On New Year's Day 2017, Therese MacGowan became the first person to be killed on Ireland's roads. The car that she was driving hit a wall in the town of Ballintogher, County Tipperary. She was 87 years old. Therese MacGowan was survived by Shane, her husband Maurice and daughter, Siobhan.

Read More: Shane MacGowan defends Ed Sheeran's cover of 'Fairytale of New York'

MacGowan revealed his birthday plans to the Irish Independent saying, "I am going down to Tipperary on Christmas day to see my old man [Maurice]. This will be my first Christmas without my mam. So that’s how I will be spending my birthday." Coming up in January is MacGowan's real celebration, a concert honoring his life and works being held at Dublin's National Concert Hall. He told the Independent, "It’s a great honor and I’m really looking forward to them singing the songs I wrote." Those appearing at the show include Johnny Depp, Nick Cave and Glen Hansard.

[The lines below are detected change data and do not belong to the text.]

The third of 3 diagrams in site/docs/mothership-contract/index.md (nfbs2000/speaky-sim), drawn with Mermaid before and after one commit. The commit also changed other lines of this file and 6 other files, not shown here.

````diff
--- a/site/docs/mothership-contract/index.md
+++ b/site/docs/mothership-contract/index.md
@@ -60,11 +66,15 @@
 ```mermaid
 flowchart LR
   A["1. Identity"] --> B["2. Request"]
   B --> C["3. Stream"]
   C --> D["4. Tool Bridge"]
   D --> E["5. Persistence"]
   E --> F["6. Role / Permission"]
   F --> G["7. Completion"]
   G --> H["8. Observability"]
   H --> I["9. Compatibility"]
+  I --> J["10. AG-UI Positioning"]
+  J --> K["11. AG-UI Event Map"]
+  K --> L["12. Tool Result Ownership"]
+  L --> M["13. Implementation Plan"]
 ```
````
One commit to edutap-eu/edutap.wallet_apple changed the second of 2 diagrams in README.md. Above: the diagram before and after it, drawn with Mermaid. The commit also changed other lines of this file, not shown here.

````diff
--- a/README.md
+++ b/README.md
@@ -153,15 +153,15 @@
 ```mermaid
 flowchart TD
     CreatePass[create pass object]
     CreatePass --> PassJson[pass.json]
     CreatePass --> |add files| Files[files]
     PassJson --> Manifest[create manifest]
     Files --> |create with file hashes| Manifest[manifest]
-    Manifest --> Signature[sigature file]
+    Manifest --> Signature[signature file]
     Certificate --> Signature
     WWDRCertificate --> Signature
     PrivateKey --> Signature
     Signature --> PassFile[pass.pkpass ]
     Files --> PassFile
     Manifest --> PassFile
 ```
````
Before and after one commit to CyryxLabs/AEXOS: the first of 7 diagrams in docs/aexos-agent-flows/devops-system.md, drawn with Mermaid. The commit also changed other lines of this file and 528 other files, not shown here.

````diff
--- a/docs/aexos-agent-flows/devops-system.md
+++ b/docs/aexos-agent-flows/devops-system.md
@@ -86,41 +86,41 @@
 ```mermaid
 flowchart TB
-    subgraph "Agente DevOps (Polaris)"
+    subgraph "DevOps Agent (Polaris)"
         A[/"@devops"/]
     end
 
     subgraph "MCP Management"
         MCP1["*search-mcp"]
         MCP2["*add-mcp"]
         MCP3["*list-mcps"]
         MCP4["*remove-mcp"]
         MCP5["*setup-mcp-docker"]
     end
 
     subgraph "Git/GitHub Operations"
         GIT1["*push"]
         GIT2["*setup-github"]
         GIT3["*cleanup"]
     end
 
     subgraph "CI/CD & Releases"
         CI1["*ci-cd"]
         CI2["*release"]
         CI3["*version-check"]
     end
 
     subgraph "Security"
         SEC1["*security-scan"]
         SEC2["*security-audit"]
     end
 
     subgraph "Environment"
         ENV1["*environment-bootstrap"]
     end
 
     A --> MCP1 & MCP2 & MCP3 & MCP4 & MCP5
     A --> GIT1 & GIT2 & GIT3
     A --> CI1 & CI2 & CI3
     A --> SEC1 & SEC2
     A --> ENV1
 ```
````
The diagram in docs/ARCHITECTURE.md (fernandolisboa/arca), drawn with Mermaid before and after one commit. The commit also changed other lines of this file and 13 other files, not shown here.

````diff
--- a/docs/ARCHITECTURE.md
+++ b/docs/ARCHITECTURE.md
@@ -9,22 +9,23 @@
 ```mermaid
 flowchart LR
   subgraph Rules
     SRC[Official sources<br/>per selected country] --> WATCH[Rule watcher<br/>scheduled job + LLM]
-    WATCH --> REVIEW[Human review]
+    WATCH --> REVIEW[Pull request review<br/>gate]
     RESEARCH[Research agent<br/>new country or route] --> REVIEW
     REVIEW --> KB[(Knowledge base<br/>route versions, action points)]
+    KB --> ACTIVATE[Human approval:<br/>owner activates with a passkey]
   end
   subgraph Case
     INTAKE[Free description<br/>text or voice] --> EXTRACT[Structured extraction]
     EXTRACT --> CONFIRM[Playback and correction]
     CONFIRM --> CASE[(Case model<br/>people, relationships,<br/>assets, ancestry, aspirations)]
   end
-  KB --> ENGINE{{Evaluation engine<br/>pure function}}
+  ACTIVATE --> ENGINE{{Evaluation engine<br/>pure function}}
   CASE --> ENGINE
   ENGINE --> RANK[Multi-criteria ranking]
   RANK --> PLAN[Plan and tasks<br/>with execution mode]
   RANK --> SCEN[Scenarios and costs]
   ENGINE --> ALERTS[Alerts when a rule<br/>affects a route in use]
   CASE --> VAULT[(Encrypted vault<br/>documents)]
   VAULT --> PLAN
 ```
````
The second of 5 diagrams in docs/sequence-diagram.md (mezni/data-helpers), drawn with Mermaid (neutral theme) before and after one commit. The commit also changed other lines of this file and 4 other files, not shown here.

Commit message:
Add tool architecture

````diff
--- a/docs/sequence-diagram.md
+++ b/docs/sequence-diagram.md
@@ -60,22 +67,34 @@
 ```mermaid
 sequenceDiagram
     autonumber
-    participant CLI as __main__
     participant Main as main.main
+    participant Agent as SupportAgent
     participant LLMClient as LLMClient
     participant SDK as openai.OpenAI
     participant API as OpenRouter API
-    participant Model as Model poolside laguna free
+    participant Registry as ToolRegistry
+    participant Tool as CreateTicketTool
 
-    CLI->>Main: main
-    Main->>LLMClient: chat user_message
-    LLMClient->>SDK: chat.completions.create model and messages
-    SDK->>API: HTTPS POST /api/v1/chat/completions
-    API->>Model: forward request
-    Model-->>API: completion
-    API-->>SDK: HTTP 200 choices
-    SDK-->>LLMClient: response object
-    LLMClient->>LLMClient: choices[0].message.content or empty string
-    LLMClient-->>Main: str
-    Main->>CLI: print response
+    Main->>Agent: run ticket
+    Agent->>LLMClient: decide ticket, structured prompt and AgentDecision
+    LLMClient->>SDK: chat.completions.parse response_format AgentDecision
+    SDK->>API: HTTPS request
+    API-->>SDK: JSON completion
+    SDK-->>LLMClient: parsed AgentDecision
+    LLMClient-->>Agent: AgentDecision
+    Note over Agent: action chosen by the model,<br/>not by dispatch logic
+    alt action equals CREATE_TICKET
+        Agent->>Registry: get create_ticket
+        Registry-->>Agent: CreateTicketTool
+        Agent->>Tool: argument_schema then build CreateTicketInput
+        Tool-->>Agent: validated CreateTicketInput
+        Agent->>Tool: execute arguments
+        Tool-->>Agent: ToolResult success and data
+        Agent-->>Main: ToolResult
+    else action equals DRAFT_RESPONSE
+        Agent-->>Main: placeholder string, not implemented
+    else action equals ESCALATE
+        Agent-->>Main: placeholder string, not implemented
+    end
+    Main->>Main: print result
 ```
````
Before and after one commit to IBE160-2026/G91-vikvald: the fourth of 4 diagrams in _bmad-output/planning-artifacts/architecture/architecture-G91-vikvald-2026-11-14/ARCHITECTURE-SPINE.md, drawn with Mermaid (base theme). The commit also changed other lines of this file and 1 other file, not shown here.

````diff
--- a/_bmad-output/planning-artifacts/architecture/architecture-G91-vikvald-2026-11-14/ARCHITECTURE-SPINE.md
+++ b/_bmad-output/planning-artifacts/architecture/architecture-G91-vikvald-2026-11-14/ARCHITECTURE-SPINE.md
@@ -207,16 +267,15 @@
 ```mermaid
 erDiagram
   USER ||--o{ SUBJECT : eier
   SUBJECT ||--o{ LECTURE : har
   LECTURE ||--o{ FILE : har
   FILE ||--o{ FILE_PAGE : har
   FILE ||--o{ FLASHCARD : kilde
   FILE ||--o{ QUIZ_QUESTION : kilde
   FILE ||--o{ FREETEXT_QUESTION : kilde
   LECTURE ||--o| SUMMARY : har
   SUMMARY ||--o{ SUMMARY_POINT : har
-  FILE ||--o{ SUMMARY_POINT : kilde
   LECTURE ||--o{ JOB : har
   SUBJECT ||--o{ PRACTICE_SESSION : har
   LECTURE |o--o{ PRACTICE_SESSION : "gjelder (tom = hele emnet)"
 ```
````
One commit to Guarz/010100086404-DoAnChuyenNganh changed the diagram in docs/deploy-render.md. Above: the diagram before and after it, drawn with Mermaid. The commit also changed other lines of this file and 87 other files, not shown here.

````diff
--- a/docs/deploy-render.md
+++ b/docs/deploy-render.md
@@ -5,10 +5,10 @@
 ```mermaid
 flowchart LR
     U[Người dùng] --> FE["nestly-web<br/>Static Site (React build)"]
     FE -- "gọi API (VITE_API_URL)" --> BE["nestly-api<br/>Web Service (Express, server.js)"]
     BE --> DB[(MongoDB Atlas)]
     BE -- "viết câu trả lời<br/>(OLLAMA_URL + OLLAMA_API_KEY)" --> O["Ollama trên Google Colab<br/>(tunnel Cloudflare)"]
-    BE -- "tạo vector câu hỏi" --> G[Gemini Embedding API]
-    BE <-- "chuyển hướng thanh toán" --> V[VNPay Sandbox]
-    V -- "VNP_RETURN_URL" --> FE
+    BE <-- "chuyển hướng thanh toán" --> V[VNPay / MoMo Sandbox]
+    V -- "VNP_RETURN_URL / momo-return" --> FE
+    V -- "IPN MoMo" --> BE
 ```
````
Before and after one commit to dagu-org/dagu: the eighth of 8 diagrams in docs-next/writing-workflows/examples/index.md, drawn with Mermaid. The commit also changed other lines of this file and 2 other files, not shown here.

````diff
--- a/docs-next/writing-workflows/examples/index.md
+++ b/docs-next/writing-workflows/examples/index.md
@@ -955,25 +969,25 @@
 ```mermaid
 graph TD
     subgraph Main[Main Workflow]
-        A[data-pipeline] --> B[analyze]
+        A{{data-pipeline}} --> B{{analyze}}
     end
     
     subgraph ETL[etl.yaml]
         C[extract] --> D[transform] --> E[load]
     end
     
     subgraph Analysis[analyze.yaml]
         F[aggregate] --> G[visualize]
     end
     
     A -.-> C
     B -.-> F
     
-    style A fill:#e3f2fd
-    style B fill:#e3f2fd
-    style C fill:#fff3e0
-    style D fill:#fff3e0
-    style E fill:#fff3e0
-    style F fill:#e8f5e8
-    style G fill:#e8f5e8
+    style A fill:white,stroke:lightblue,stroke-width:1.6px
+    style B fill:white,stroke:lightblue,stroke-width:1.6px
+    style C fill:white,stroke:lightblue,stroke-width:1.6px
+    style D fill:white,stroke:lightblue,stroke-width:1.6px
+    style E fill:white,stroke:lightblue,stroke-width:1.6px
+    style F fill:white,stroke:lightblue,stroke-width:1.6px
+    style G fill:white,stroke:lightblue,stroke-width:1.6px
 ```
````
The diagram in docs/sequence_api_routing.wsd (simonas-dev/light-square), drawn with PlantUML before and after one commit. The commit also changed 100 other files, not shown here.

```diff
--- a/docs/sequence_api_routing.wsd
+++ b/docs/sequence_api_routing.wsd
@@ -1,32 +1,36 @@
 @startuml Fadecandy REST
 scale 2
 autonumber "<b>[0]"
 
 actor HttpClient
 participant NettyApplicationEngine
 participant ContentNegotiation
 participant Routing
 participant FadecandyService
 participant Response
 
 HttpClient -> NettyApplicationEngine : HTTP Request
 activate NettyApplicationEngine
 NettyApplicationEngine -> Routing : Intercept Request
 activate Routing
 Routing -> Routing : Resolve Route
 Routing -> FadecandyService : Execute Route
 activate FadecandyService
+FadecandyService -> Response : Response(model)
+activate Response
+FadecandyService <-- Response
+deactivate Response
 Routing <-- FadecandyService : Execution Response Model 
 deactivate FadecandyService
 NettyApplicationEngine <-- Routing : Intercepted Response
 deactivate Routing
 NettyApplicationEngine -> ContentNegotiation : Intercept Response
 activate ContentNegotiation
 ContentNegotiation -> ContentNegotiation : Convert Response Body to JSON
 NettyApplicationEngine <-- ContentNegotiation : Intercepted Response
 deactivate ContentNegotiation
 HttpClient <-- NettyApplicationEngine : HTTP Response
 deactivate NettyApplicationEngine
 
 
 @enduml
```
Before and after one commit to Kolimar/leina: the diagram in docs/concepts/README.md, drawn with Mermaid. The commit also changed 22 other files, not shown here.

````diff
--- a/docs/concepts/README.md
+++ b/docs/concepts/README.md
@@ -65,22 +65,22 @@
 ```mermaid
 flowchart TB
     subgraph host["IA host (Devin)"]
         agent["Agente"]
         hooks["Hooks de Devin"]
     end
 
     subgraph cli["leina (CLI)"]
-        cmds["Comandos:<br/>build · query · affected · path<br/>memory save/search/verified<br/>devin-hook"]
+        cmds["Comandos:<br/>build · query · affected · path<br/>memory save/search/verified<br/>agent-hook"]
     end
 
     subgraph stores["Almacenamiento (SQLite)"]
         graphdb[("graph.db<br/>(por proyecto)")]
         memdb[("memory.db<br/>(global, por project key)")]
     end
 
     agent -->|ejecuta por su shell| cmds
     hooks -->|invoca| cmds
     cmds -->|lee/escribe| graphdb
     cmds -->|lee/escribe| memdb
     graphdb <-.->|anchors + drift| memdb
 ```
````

Despite being regarded as one of Ireland's greats, MacGowan was born in England. MacGowan told the Daily Telegraph that the only reason for this was because he was born on Christmas Day. He says, "I was born in England, but only because I was born on Christmas Day. My parents lived in Ireland but in 1957 they went over to visit my father’s eldest sister, and I ended up being born in a nearby maternity hospital, down in Kent. It’s a pain in the a*** being born on Christmas Day, so I celebrate it on Christmas Eve, if I celebrate it at all." MacGowan says he lived for the first few weeks of his life in a drawer in his aunt's house until his parents could return to Ireland. Though by the 1960s, his parents opted to return to England with their children in search of work. 

Read More: The making of Irish Christmas song "Fairytale of New York" by The Pogues

This article was submitted to the IrishCentral contributors network by a member of the global Irish community. To become an IrishCentral contributor click here.